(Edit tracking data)
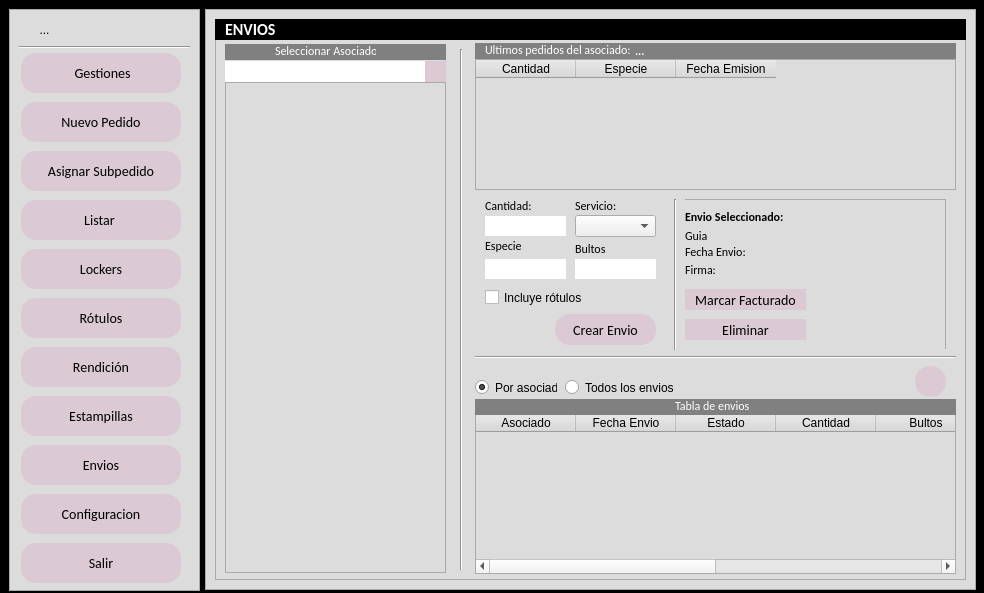
Qt form main.ui (zenfranco/Gestion_rotulos) before a commit.
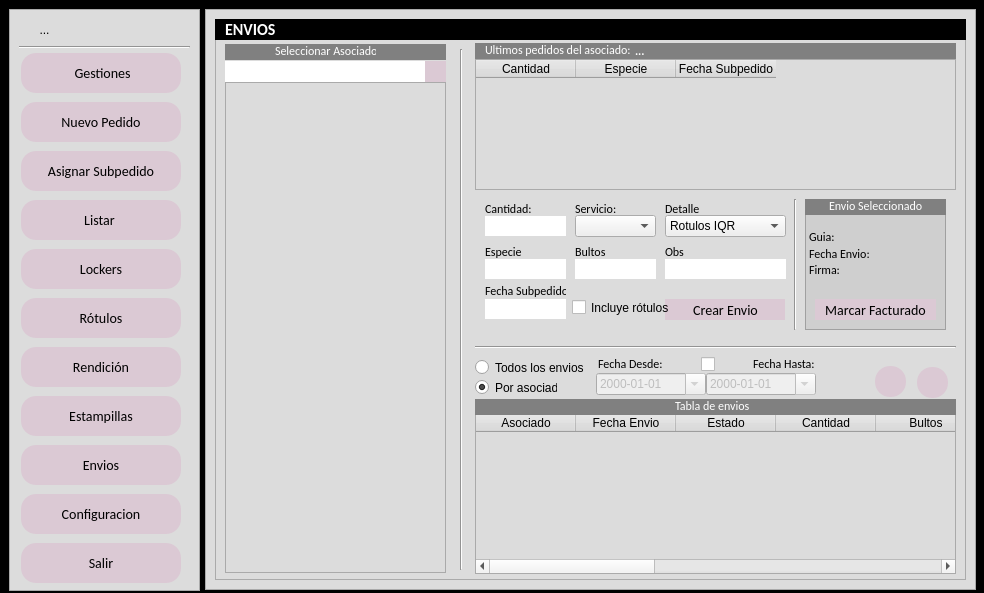
The same form after that commit. The open tabs and pages were chosen to show the change. Icons and pictures are not drawn.

Commit message: SE APORTAN MEJORAS EN EL MODULO ENVIOS, YA SE PUEDEN VISUALIZAR LOS MISMOS CADA VEZ QUE SE SELECCIONA UN ASOCIADO

What changed in the file:
```diff
--- a/main.ui
+++ b/main.ui
@@ -2773,40 +2773,6 @@
            </property>
           </item>
          </widget>
-         <widget class="QLabel" name="label_17">
-          <property name="geometry">
-           <rect>
-            <x>10</x>
-            <y>0</y>
-            <width>111</width>
-            <height>31</height>
-           </rect>
-          </property>
-          <property name="font">
-           <font>
-            <family>Calibri</family>
-            <pointsize>20</pointsize>
-            <weight>75</weight>
-            <bold>true</bold>
-           </font>
-          </property>
-          <property name="text">
-           <string>LISTAR</string>
-          </property>
-         </widget>
-         <widget class="QLabel" name="label_21">
-          <property name="geometry">
-           <rect>
-            <x>10</x>
-            <y>40</y>
-            <width>151</width>
-            <height>16</height>
-           </rect>
-          </property>
-          <property name="text">
-           <string>Seleccione un asociado</string>
-          </property>
-         </widget>
          <widget class="QFrame" name="frame_10">
           <property name="geometry">
            <rect>
@@ -2894,28 +2860,6 @@
           <property name="frameShadow">
            <enum>QFrame::Raised</enum>
           </property>
-          <widget class="QLabel" name="label_83">
-           <property name="geometry">
-            <rect>
-             <x>12</x>
-             <y>5</y>
-             <width>131</width>
-             <height>21</height>
-            </rect>
-           </property>
-           <property name="font">
-            <font>
-             <family>Calibri</family>
-             <pointsize>14</pointsize>
-            </font>
-           </property>
-           <property name="styleSheet">
-            <string notr="true">color:white;</string>
-           </property>
-           <property name="text">
-            <string>Total Asignados</string>
-           </property>
-          </widget>
           <widget class="QLabel" name="signal_total_listar">
            <property name="geometry">
             <rect>
@@ -7138,7 +7082,7 @@
           </column>
           <column>
            <property name="text">
-            <string>Fecha Emision</string>
+            <string>Fecha Subpedido</string>
            </property>
           </column>
          </widget>
@@ -7176,7 +7120,7 @@
           <property name="geometry">
            <rect>
             <x>360</x>
-            <y>180</y>
+            <y>183</y>
             <width>47</width>
             <height>13</height>
            </rect>
@@ -7188,56 +7132,48 @@
          <widget class="QFrame" name="frame_4">
           <property name="geometry">
            <rect>
-            <x>460</x>
+            <x>590</x>
             <y>180</y>
-            <width>271</width>
-            <height>161</height>
+            <width>141</width>
+            <height>131</height>
            </rect>
           </property>
+          <property name="styleSheet">
+           <string notr="true">QFrame
+{
+background-color: rgb(207, 207, 207);
+}
+QPushButton{
+border-radius:15px;
+background:#DBC9D4;
+font-family: Calibri;
+font-size:14px;
+}</string>
+          </property>
           <property name="frameShape">
            <enum>QFrame::StyledPanel</enum>
           </property>
           <property name="frameShadow">
            <enum>QFrame::Raised</enum>
           </property>
-          <widget class="QLabel" name="label_36">
-           <property name="geometry">
-            <rect>
-             <x>10</x>
-             <y>10</y>
-             <width>121</width>
-             <height>16</height>
-            </rect>
-           </property>
-           <property name="font">
-            <font>
-             <family>Calibri</family>
-             <weight>75</weight>
-             <bold>true</bold>
-            </font>
-           </property>
-           <property name="text">
-            <string>Envio Seleccionado:</string>
-           </property>
-          </widget>
           <widget class="QLabel" name="label_99">
            <property name="geometry">
             <rect>
-             <x>10</x>
+             <x>4</x>
              <y>30</y>
-             <width>47</width>
-             <height>13</height>
+             <width>31</width>
+             <height>16</height>
             </rect>
            </property>
            <property name="text">
-            <string>Guia</string>
+            <string>Guia:</string>
            </property>
           </widget>
           <widget class="QLabel" name="label_100">
            <property name="geometry">
             <rect>
-             <x>10</x>
-             <y>45</y>
+             <x>4</x>
+             <y>47</y>
              <width>81</width>
              <height>16</height>
             </rect>
@@ -7249,7 +7185,7 @@
           <widget class="QLabel" name="label_102">
            <property name="geometry">
             <rect>
-             <x>10</x>
+             <x>4</x>
              <y>63</y>
              <width>51</width>
              <height>16</height>
@@ -7263,7 +7199,7 @@
            <property name="geometry">
             <rect>
              <x>10</x>
-             <y>90</y>
+             <y>100</y>
              <width>121</width>
              <height>21</height>
             </rect>
@@ -7272,27 +7208,51 @@
             <string>Marcar Facturado</string>
            </property>
           </widget>
-          <widget class="QPushButton" name="btn_eliminar_envio">
+          <widget class="QFrame" name="frame_44">
            <property name="geometry">
             <rect>
-             <x>10</x>
-             <y>120</y>
-             <width>121</width>
-             <height>21</height>
+             <x>0</x>
+             <y>0</y>
+             <width>141</width>
+             <height>16</height>
             </rect>
            </property>
-           <property name="text">
-            <string>Eliminar</string>
+           <property name="styleSheet">
+            <string notr="true">background:grey;
+border-radius:15px;
+</string>
            </property>
+           <property name="frameShape">
+            <enum>QFrame::StyledPanel</enum>
+           </property>
+           <property name="frameShadow">
+            <enum>QFrame::Raised</enum>
+           </property>
+           <widget class="QLabel" name="label_129">
+            <property name="geometry">
+             <rect>
+              <x>24</x>
+              <y>-1</y>
+              <width>101</width>
+              <height>16</height>
+             </rect>
+            </property>
+            <property name="styleSheet">
+             <string notr="true">color:rgb(255, 255, 255);</string>
+            </property>
+            <property name="text">
+             <string>Envio Seleccionado</string>
+            </property>
+           </widget>
           </widget>
          </widget>
          <widget class="QPushButton" name="btn_crearenvio">
           <property name="geometry">
            <rect>
-            <x>340</x>
-            <y>295</y>
-            <width>101</width>
-            <height>31</height>
+            <x>450</x>
+            <y>280</y>
+            <width>121</width>
+            <height>21</height>
            </rect>
           </property>
           <property name="text">
@@ -7302,8 +7262,8 @@
          <widget class="QCheckBox" name="cbx_incluye">
           <property name="geometry">
            <rect>
-            <x>270</x>
-            <y>270</y>
+            <x>357</x>
+            <y>280</y>
             <width>101</width>
             <height>17</height>
            </rect>
@@ -7321,6 +7281,18 @@
             <height>161</height>
            </rect>
           </property>
+          <property name="editTriggers">
+           <set>QAbstractItemView::NoEditTriggers</set>
+          </property>
+          <property name="alternatingRowColors">
+           <bool>true</bool>
+          </property>
+          <property name="selectionBehavior">
+           <enum>QAbstractItemView::SelectRows</enum>
+          </property>
+          <attribute name="verticalHeaderVisible">
+           <bool>false</bool>
+          </attribute>
           <column>
            <property name="text">
             <string>Asociado</string>
@@ -7353,7 +7325,7 @@
           </column>
           <column>
            <property name="text">
-            <string>Fecha Emision</string>
+            <string>Fecha Subpedido</string>
            </property>
           </column>
           <column>
@@ -7361,6 +7333,21 @@
             <string>Guia</string>
            </property>
           </column>
+          <column>
+           <property name="text">
+            <string>Tipo</string>
+           </property>
+          </column>
+          <column>
+           <property name="text">
+            <string>Detalle</string>
+           </property>
+          </column>
+          <column>
+           <property name="text">
+            <string>Observaciones</string>
+           </property>
+          </column>
          </widget>
          <widget class="QRadioButton" name="rb_xasociado_envios">
           <property name="geometry">
@@ -7381,8 +7368,8 @@
          <widget class="QRadioButton" name="t">
           <property name="geometry">
            <rect>
-            <x>350</x>
-            <y>360</y>
+            <x>260</x>
+            <y>340</y>
             <width>111</width>
             <height>17</height>
            </rect>
@@ -7395,7 +7382,7 @@
           <property name="geometry">
            <rect>
             <x>260</x>
-            <y>330</y>
+            <y>320</y>
             <width>481</width>
             <height>16</height>
            </rect>
@@ -7418,7 +7405,7 @@
           <property name="geometry">
            <rect>
             <x>270</x>
-            <y>180</y>
+            <y>183</y>
             <width>60</width>
             <height>13</height>
            </rect>
@@ -7431,7 +7418,7 @@
           <property name="geometry">
            <rect>
             <x>360</x>
-            <y>223</y>
+            <y>226</y>
             <width>47</width>
             <height>13</height>
            </rect>
@@ -7454,7 +7441,7 @@
           <property name="geometry">
            <rect>
             <x>270</x>
-            <y>220</y>
+            <y>226</y>
             <width>47</width>
             <height>13</height>
            </rect>
@@ -7466,7 +7453,7 @@
          <widget class="QPushButton" name="btn_refresh_envios">
           <property name="geometry">
            <rect>
-            <x>700</x>
+            <x>660</x>
             <y>347</y>
             <width>31</width>
             <height>31</height>
@@ -7493,10 +7480,10 @@
          <widget class="Line" name="line_16">
           <property name="geometry">
            <rect>
-            <x>450</x>
+            <x>570</x>
             <y>180</y>
             <width>20</width>
-            <height>151</height>
+            <height>131</height>
            </rect>
           </property>
           <property name="orientation">
@@ -7650,13 +7637,181 @@
            </property>
           </widget>
          </widget>
-         <widget class="QLabel" name="signal_emision">
+         <widget class="QPushButton" name="btn_eliminar_envio">
           <property name="geometry">
            <rect>
-            <x>271</x>
-            <y>293</y>
+            <x>702</x>
+            <y>348</y>
+            <width>31</width>
+            <height>31</height>
+           </rect>
+          </property>
+          <property name="styleSheet">
+           <string notr="true">alternate-background-color: rgb(170, 0, 0);</string>
+          </property>
+          <property name="text">
+           <string/>
+          </property>
+          <property name="icon">
+           <iconset>
+            <normaloff>icons/trash.png</normaloff>icons/trash.png</iconset>
+          </property>
+         </widget>
+         <widget class="QLabel" name="label_51">
+          <property name="geometry">
+           <rect>
+            <x>450</x>
+            <y>183</y>
             <width>47</width>
             <height>13</height>
+           </rect>
+          </property>
+          <property name="text">
+           <string>Detalle</string>
+          </property>
+         </widget>
+         <widget class="QComboBox" name="cb_detalle_envios">
+          <property name="geometry">
+           <rect>
+            <x>450</x>
+            <y>196</y>
+            <width>121</width>
+            <height>22</height>
+           </rect>
+          </property>
+          <item>
+           <property name="text">
+            <string>Rotulos IQR</string>
+           </property>
+          </item>
+          <item>
+           <property name="text">
+            <string>Estampilla Oficial</string>
+           </property>
+          </item>
+          <item>
+           <property name="text">
+            <string>Semilla en Transito</string>
+           </property>
+          </item>
+         </widget>
+         <widget class="QLineEdit" name="txt_obs_envios">
+          <property name="geometry">
+           <rect>
+            <x>450</x>
+            <y>240</y>
+            <width>121</width>
+            <height>20</height>
+           </rect>
+          </property>
+         </widget>
+         <widget class="QLabel" name="label_127">
+          <property name="geometry">
+           <rect>
+            <x>450</x>
+            <y>226</y>
+            <width>47</width>
+            <height>13</height>
+           </rect>
+          </property>
+          <property name="text">
+           <string>Obs</string>
+          </property>
+         </widget>
+         <widget class="QLabel" name="label_128">
+          <property name="geometry">
+           <rect>
+            <x>270</x>
+            <y>264</y>
+            <width>81</width>
+            <height>16</height>
+           </rect>
+          </property>
+          <property name="text">
+           <string>Fecha Subpedido</string>
+          </property>
+         </widget>
+         <widget class="QLineEdit" name="signal_emision">
+          <property name="geometry">
+           <rect>
+            <x>270</x>
+            <y>280</y>
+            <width>81</width>
+            <height>20</height>
+           </rect>
+          </property>
+         </widget>
+         <widget class="QDateEdit" name="fecha_hasta_listar_2">
+          <property name="enabled">
+           <bool>false</bool>
+          </property>
+          <property name="geometry">
+           <rect>
+            <x>491</x>
+            <y>354</y>
+            <width>110</width>
+            <height>22</height>
+           </rect>
+          </property>
+          <property name="displayFormat">
+           <string>yyyy-MM-dd</string>
+          </property>
+          <property name="calendarPopup">
+           <bool>true</bool>
+          </property>
+         </widget>
+         <widget class="QLabel" name="label_21">
+          <property name="geometry">
+           <rect>
+            <x>383</x>
+            <y>337</y>
+            <width>71</width>
+            <height>16</height>
+           </rect>
+          </property>
+          <property name="text">
+           <string>Fecha Desde:</string>
+          </property>
+         </widget>
+         <widget class="QDateEdit" name="fecha_desde_listar_2">
+          <property name="enabled">
+           <bool>false</bool>
+          </property>
+          <property name="geometry">
+           <rect>
+            <x>381</x>
+            <y>354</y>
+            <width>110</width>
+            <height>22</height>
+           </rect>
+          </property>
+          <property name="displayFormat">
+           <string>yyyy-MM-dd</string>
+          </property>
+          <property name="calendarPopup">
+           <bool>true</bool>
+          </property>
+         </widget>
+         <widget class="QLabel" name="label_83">
+          <property name="geometry">
+           <rect>
+            <x>538</x>
+            <y>337</y>
+            <width>71</width>
+            <height>16</height>
+           </rect>
+          </property>
+          <property name="text">
+           <string>Fecha Hasta:</string>
+          </property>
+         </widget>
+         <widget class="QCheckBox" name="checkBox">
+          <property name="geometry">
+           <rect>
+            <x>486</x>
+            <y>337</y>
+            <width>21</width>
+            <height>17</height>
            </rect>
           </property>
           <property name="text">
```
Left out of the diff: 202 changed lines with no effect on the pictures. The commit also changes 4 other files.
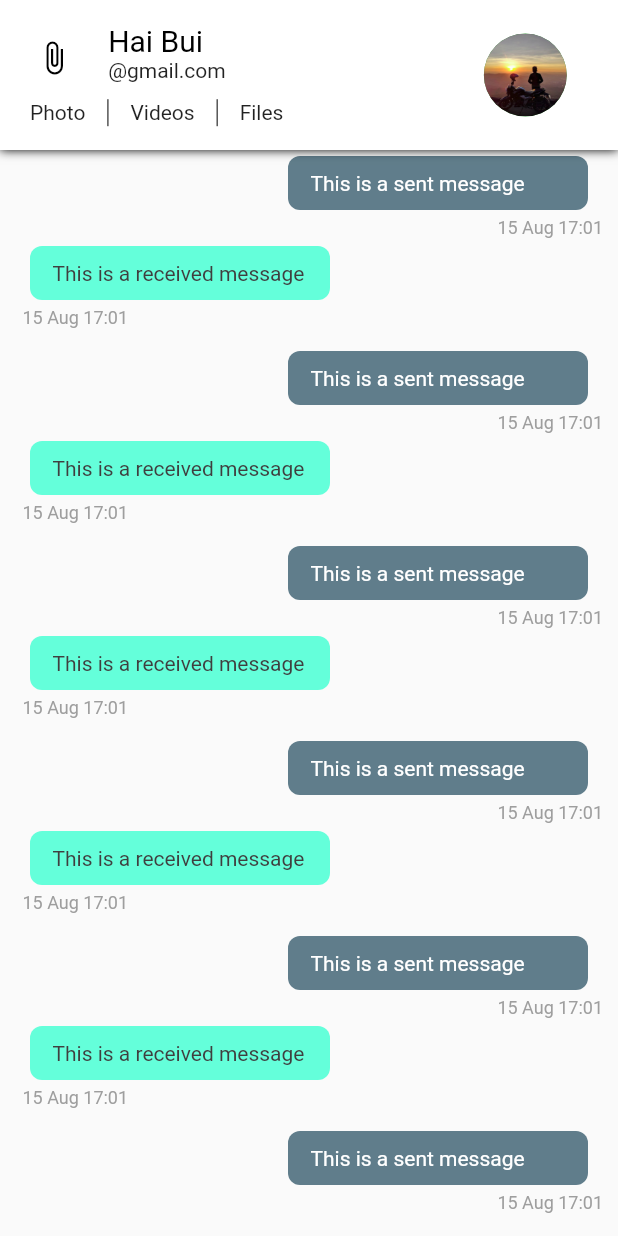
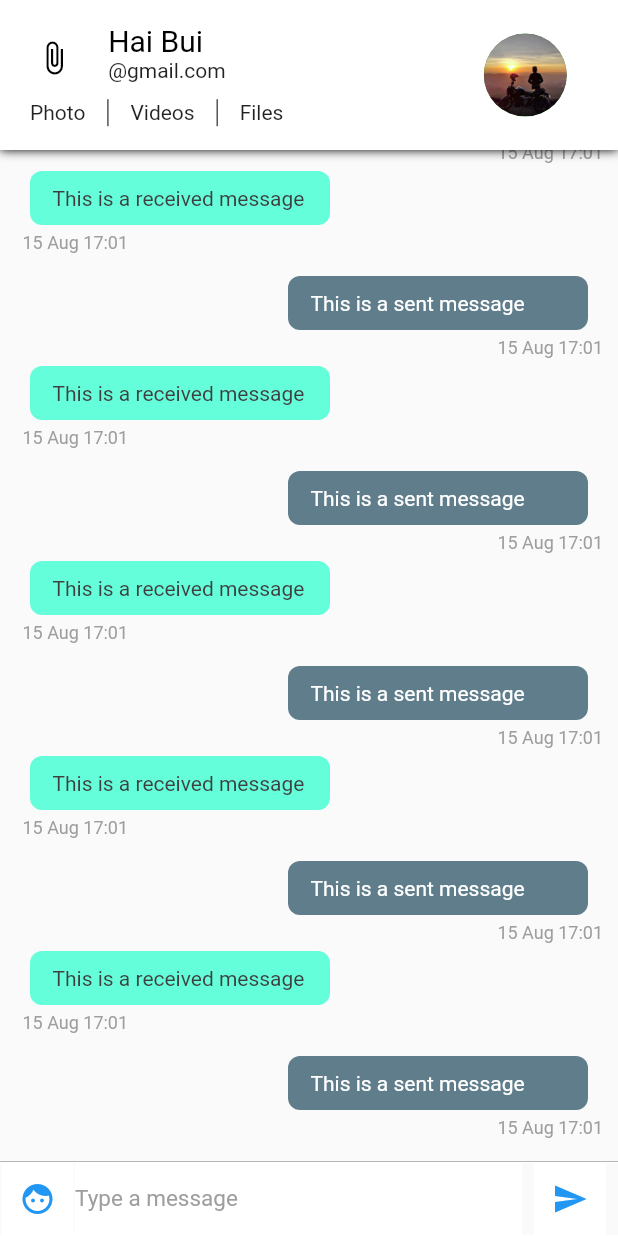
Before and after one commit to haibthe/flutter-messaging, a Flutter app: the screen it shows after launch, on a phone screen of 412 x 824 dp. Run offline on Flutter 3.47's test engine with Material 2 defaults, Android fonts, the phone set to English and light mode, and no system bars.

Commit message:
Day 3-4: Building a chat Screen in Flutter - Add input

```diff
--- a/lib/widget/input_widget.dart
+++ b/lib/widget/input_widget.dart
@@ -1,10 +1,64 @@
 import 'package:flutter/material.dart';
+import 'package:messaging_app/config/palette.dart';
 
 class InputWidget extends StatelessWidget {
-  InputWidget();
+  final TextEditingController textEditingController = TextEditingController();
 
   @override
   Widget build(BuildContext context) {
-    return Container();
+    return Container(
+      width: double.infinity,
+      height: 50,
+      decoration: BoxDecoration(
+        border: Border(
+          top: BorderSide(
+            color: Palette.greyColor,
+            width: 0.5,
+          ),
+        ),
+        color: Colors.white,
+      ),
+      child: Row(
+        children: <Widget>[
+          Material(
+            child: Container(
+              color: Colors.white,
+              margin: EdgeInsets.symmetric(horizontal: 1),
+              child: IconButton(
+                onPressed: () {},
+                icon: Icon(Icons.face),
+                color: Palette.primaryColor,
+              ),
+            ),
+          ),
+          Flexible(
+            child: Container(
+              child: TextField(
+                style: TextStyle(
+                  color: Palette.primaryTextColor,
+                  fontSize: 15,
+                ),
+                controller: textEditingController,
+                decoration: InputDecoration.collapsed(
+                  hintText: "Type a message",
+                  hintStyle: TextStyle(color: Palette.greyColor),
+                ),
+              ),
+            ),
+          ),
+          Material(
+            child: Container(
+              margin: EdgeInsets.symmetric(horizontal: 8.0),
+              color: Colors.white,
+              child: IconButton(
+                onPressed: () {},
+                icon: Icon(Icons.send),
+                color: Palette.primaryColor,
+              ),
+            ),
+          )
+        ],
+      ),
+    );
   }
 }
```
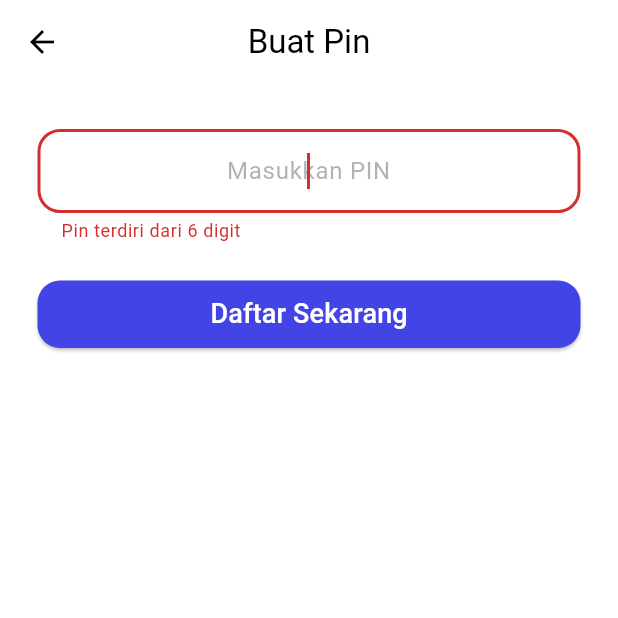
After one commit to fauzan2720/smart-parking, a Flutter app: the PinPage screen opened directly, after a tap on "Daftar Sekarang", on a phone screen of 412 x 824 dp, the top half of it. The commit adds this screen. Run offline on Flutter 3.47's test engine with Material 2 defaults, Android fonts, the light colour scheme and no system bars; our stand-ins replace flutter_animate, flutter_bloc, get_it, image_picker.

Commit message:
create pin page

```diff
--- a/lib/core/widgets/form_input_pin.dart
+++ b/lib/core/widgets/form_input_pin.dart
@@ -11,6 +11,7 @@ class SmartFormInputPIN extends StatelessWidget {
   @override
   Widget build(BuildContext context) {
     return TextFormField(
+      autofocus: true,
       textAlign: TextAlign.center,
       textAlignVertical: TextAlignVertical.center,
       controller: controller,
--- /dev/null
+++ b/lib/features/auth/presentation/pages/pin_page.dart
@@ -0,0 +1,61 @@
+import 'package:flutter/material.dart';
+import 'package:smart_parking/core.dart';
+import 'package:smart_parking/features/home/presentation/pages/main_page.dart';
+
+class PinPage extends StatefulWidget {
+  final String appBarTitle;
+
+  const PinPage({
+    super.key,
+    this.appBarTitle = "Konfirmasi",
+  });
+
+  @override
+  State<PinPage> createState() => _PinPageState();
+}
+
+class _PinPageState extends State<PinPage> {
+  final GlobalKey<FormState> formKey = GlobalKey<FormState>();
+  final TextEditingController pinController = TextEditingController();
+
+  @override
+  void dispose() {
+    pinController.clear();
+    super.dispose();
+  }
+
+  @override
+  Widget build(BuildContext context) {
+    return Scaffold(
+      appBar: AppBar(
+        title: Text(widget.appBarTitle),
+      ),
+      body: Form(
+        key: formKey,
+        child: Padding(
+          padding: const EdgeInsets.symmetric(
+              horizontal: AppSizes.primary, vertical: 30.0),
+          child: Column(
+            crossAxisAlignment: CrossAxisAlignment.start,
+            children: [
+              SmartFormInputPIN(
+                controller: pinController,
+              ),
+              25.0.height,
+              SmartFormButton(
+                text: "Daftar Sekarang",
+                onPressed: () {
+                  if (formKey.currentState!.validate()) {
+                    "Yeay! Register berhasil".succeedBar(context);
+                    context.pushAndRemoveUntil(
+                        const MainPage(), (route) => false);
+                  }
+                },
+              ),
+            ],
+          ),
+        ),
+      ),
+    );
+  }
+}
--- a/lib/features/auth/presentation/pages/register_page.dart
+++ b/lib/features/auth/presentation/pages/register_page.dart
@@ -162,7 +162,7 @@ class _RegisterPageState extends State<RegisterPage> {
                 ),
                 40.0.height,
                 SmartFormButton(
-                  text: "Daftar",
+                  text: "Lanjutkan",
                   onPressed: () {
                     if (formKey.currentState!.validate()) {
                       context.push(const PinPage(
```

REQUIRED ACTION: When you have gone through the records above, say how many lines include the word "EdgeInsets", and write nothing besides that number.

ANSWER BOX: 3